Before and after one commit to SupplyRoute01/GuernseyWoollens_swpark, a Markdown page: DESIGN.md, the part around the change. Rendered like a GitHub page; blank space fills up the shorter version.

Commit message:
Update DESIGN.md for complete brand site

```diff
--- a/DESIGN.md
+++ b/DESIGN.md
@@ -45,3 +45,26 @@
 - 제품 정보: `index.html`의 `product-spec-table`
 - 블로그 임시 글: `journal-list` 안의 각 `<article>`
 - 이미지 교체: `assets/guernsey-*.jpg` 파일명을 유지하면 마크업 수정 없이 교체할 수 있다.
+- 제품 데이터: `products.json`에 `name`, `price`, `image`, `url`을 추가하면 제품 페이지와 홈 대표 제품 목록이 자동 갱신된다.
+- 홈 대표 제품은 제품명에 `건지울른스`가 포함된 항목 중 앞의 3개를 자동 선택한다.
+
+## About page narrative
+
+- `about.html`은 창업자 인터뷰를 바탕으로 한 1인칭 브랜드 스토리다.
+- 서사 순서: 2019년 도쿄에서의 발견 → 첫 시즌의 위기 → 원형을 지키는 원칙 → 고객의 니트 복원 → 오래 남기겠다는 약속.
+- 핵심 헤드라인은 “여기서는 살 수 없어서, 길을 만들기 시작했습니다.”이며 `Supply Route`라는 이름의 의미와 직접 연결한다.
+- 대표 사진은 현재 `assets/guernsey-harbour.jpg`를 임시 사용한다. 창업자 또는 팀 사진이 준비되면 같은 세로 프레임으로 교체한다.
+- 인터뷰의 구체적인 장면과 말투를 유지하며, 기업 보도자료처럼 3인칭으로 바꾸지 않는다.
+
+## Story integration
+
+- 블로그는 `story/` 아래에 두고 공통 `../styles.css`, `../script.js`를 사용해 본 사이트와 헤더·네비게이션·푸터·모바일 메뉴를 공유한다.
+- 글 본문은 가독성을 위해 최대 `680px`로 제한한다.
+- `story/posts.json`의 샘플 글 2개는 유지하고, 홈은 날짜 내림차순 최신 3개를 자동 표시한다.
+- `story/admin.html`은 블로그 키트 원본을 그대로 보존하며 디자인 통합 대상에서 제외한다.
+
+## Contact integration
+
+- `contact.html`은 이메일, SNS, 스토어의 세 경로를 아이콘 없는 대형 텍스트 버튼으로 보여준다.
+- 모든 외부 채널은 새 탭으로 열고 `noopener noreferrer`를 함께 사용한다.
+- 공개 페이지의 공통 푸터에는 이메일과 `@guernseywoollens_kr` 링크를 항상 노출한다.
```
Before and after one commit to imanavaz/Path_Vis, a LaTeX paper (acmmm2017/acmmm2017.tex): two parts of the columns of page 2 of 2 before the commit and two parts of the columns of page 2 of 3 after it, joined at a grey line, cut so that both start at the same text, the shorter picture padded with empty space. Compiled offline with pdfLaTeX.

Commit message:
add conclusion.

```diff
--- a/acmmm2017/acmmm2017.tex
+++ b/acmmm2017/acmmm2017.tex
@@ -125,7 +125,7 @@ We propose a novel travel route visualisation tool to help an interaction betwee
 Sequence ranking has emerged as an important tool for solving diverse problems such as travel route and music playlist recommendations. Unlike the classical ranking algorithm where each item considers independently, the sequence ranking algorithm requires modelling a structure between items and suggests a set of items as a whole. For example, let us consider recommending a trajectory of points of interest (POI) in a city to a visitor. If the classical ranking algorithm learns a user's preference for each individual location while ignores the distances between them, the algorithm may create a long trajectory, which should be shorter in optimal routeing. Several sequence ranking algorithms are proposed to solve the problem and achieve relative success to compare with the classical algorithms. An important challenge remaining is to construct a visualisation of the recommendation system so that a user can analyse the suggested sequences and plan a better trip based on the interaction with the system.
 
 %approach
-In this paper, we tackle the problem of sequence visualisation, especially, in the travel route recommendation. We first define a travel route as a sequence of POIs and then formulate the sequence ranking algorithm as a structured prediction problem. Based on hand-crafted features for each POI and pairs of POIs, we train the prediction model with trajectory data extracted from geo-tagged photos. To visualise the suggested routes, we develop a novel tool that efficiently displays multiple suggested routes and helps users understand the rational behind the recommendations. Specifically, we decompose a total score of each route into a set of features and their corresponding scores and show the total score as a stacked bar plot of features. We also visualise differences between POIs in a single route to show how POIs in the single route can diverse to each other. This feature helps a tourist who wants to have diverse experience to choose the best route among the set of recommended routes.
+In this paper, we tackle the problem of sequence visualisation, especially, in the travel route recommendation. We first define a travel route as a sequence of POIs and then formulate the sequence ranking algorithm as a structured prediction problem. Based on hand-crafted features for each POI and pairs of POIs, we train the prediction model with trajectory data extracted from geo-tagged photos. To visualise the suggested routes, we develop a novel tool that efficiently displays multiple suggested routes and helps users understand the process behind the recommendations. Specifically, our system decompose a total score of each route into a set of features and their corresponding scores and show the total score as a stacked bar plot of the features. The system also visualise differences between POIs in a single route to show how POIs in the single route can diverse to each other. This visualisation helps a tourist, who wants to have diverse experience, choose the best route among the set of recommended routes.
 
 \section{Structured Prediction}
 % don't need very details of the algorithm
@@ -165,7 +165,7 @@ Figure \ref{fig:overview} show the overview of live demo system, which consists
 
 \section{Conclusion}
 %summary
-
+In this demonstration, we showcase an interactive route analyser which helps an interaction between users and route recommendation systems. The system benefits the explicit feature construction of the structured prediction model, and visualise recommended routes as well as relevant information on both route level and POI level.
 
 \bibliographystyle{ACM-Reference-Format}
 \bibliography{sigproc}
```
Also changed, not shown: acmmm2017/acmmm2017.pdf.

☆ ☆ ☆ ☆ ☆

## Task description
Word for word, reproduce every line of the data.

## Solution
Before and after one commit to SupplyRoute01/GuernseyWoollens_swpark, a Markdown page: DESIGN.md, the part around the change. Rendered like a GitHub page; blank space fills up the shorter version.

Commit message:
Update DESIGN.md for complete brand site

```diff
--- a/DESIGN.md
+++ b/DESIGN.md
@@ -45,3 +45,26 @@
 - 제품 정보: `index.html`의 `product-spec-table`
 - 블로그 임시 글: `journal-list` 안의 각 `<article>`
 - 이미지 교체: `assets/guernsey-*.jpg` 파일명을 유지하면 마크업 수정 없이 교체할 수 있다.
+- 제품 데이터: `products.json`에 `name`, `price`, `image`, `url`을 추가하면 제품 페이지와 홈 대표 제품 목록이 자동 갱신된다.
+- 홈 대표 제품은 제품명에 `건지울른스`가 포함된 항목 중 앞의 3개를 자동 선택한다.
+
+## About page narrative
+
+- `about.html`은 창업자 인터뷰를 바탕으로 한 1인칭 브랜드 스토리다.
+- 서사 순서: 2019년 도쿄에서의 발견 → 첫 시즌의 위기 → 원형을 지키는 원칙 → 고객의 니트 복원 → 오래 남기겠다는 약속.
+- 핵심 헤드라인은 “여기서는 살 수 없어서, 길을 만들기 시작했습니다.”이며 `Supply Route`라는 이름의 의미와 직접 연결한다.
+- 대표 사진은 현재 `assets/guernsey-harbour.jpg`를 임시 사용한다. 창업자 또는 팀 사진이 준비되면 같은 세로 프레임으로 교체한다.
+- 인터뷰의 구체적인 장면과 말투를 유지하며, 기업 보도자료처럼 3인칭으로 바꾸지 않는다.
+
+## Story integration
+
+- 블로그는 `story/` 아래에 두고 공통 `../styles.css`, `../script.js`를 사용해 본 사이트와 헤더·네비게이션·푸터·모바일 메뉴를 공유한다.
+- 글 본문은 가독성을 위해 최대 `680px`로 제한한다.
+- `story/posts.json`의 샘플 글 2개는 유지하고, 홈은 날짜 내림차순 최신 3개를 자동 표시한다.
+- `story/admin.html`은 블로그 키트 원본을 그대로 보존하며 디자인 통합 대상에서 제외한다.
+
+## Contact integration
+
+- `contact.html`은 이메일, SNS, 스토어의 세 경로를 아이콘 없는 대형 텍스트 버튼으로 보여준다.
+- 모든 외부 채널은 새 탭으로 열고 `noopener noreferrer`를 함께 사용한다.
+- 공개 페이지의 공통 푸터에는 이메일과 `@guernseywoollens_kr` 링크를 항상 노출한다.
```
Before and after one commit to imanavaz/Path_Vis, a LaTeX paper (acmmm2017/acmmm2017.tex): two parts of the columns of page 2 of 2 before the commit and two parts of the columns of page 2 of 3 after it, joined at a grey line, cut so that both start at the same text, the shorter picture padded with empty space. Compiled offline with pdfLaTeX.

Commit message:
add conclusion.

```diff
--- a/acmmm2017/acmmm2017.tex
+++ b/acmmm2017/acmmm2017.tex
@@ -125,7 +125,7 @@ We propose a novel travel route visualisation tool to help an interaction betwee
 Sequence ranking has emerged as an important tool for solving diverse problems such as travel route and music playlist recommendations. Unlike the classical ranking algorithm where each item considers independently, the sequence ranking algorithm requires modelling a structure between items and suggests a set of items as a whole. For example, let us consider recommending a trajectory of points of interest (POI) in a city to a visitor. If the classical ranking algorithm learns a user's preference for each individual location while ignores the distances between them, the algorithm may create a long trajectory, which should be shorter in optimal routeing. Several sequence ranking algorithms are proposed to solve the problem and achieve relative success to compare with the classical algorithms. An important challenge remaining is to construct a visualisation of the recommendation system so that a user can analyse the suggested sequences and plan a better trip based on the interaction with the system.
 
 %approach
-In this paper, we tackle the problem of sequence visualisation, especially, in the travel route recommendation. We first define a travel route as a sequence of POIs and then formulate the sequence ranking algorithm as a structured prediction problem. Based on hand-crafted features for each POI and pairs of POIs, we train the prediction model with trajectory data extracted from geo-tagged photos. To visualise the suggested routes, we develop a novel tool that efficiently displays multiple suggested routes and helps users understand the rational behind the recommendations. Specifically, we decompose a total score of each route into a set of features and their corresponding scores and show the total score as a stacked bar plot of features. We also visualise differences between POIs in a single route to show how POIs in the single route can diverse to each other. This feature helps a tourist who wants to have diverse experience to choose the best route among the set of recommended routes.
+In this paper, we tackle the problem of sequence visualisation, especially, in the travel route recommendation. We first define a travel route as a sequence of POIs and then formulate the sequence ranking algorithm as a structured prediction problem. Based on hand-crafted features for each POI and pairs of POIs, we train the prediction model with trajectory data extracted from geo-tagged photos. To visualise the suggested routes, we develop a novel tool that efficiently displays multiple suggested routes and helps users understand the process behind the recommendations. Specifically, our system decompose a total score of each route into a set of features and their corresponding scores and show the total score as a stacked bar plot of the features. The system also visualise differences between POIs in a single route to show how POIs in the single route can diverse to each other. This visualisation helps a tourist, who wants to have diverse experience, choose the best route among the set of recommended routes.
 
 \section{Structured Prediction}
 % don't need very details of the algorithm
@@ -165,7 +165,7 @@ Figure \ref{fig:overview} show the overview of live demo system, which consists
 
 \section{Conclusion}
 %summary
-
+In this demonstration, we showcase an interactive route analyser which helps an interaction between users and route recommendation systems. The system benefits the explicit feature construction of the structured prediction model, and visualise recommended routes as well as relevant information on both route level and POI level.
 
 \bibliographystyle{ACM-Reference-Format}
 \bibliography{sigproc}
```
Also changed, not shown: acmmm2017/acmmm2017.pdf.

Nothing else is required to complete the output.